INSTRUCTIONS TO FOLLOW = Could you print each of the records below exactly?

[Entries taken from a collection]
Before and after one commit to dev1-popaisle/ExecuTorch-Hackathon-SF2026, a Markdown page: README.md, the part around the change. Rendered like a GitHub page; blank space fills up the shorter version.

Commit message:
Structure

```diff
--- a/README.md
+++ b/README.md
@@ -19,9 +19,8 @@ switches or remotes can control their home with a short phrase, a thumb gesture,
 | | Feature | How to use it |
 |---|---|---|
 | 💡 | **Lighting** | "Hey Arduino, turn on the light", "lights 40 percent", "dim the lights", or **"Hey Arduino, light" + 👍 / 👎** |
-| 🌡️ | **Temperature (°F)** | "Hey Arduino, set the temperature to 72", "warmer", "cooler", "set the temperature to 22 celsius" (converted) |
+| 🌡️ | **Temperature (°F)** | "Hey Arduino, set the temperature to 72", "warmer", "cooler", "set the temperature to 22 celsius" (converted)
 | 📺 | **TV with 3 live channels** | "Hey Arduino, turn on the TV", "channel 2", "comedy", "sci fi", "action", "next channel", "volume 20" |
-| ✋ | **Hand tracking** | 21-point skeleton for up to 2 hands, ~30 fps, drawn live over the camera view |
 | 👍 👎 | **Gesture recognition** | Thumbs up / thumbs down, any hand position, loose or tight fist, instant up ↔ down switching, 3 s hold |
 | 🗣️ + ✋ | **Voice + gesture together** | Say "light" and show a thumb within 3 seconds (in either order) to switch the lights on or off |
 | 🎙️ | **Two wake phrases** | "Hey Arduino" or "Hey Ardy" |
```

RESULT FOR THIS TASK =
Before and after one commit to dev1-popaisle/ExecuTorch-Hackathon-SF2026, a Markdown page: README.md, the part around the change. Rendered like a GitHub page; blank space fills up the shorter version.

Commit message:
Structure

```diff
--- a/README.md
+++ b/README.md
@@ -19,9 +19,8 @@ switches or remotes can control their home with a short phrase, a thumb gesture,
 | | Feature | How to use it |
 |---|---|---|
 | 💡 | **Lighting** | "Hey Arduino, turn on the light", "lights 40 percent", "dim the lights", or **"Hey Arduino, light" + 👍 / 👎** |
-| 🌡️ | **Temperature (°F)** | "Hey Arduino, set the temperature to 72", "warmer", "cooler", "set the temperature to 22 celsius" (converted) |
+| 🌡️ | **Temperature (°F)** | "Hey Arduino, set the temperature to 72", "warmer", "cooler", "set the temperature to 22 celsius" (converted)
 | 📺 | **TV with 3 live channels** | "Hey Arduino, turn on the TV", "channel 2", "comedy", "sci fi", "action", "next channel", "volume 20" |
-| ✋ | **Hand tracking** | 21-point skeleton for up to 2 hands, ~30 fps, drawn live over the camera view |
 | 👍 👎 | **Gesture recognition** | Thumbs up / thumbs down, any hand position, loose or tight fist, instant up ↔ down switching, 3 s hold |
 | 🗣️ + ✋ | **Voice + gesture together** | Say "light" and show a thumb within 3 seconds (in either order) to switch the lights on or off |
 | 🎙️ | **Two wake phrases** | "Hey Arduino" or "Hey Ardy" |
```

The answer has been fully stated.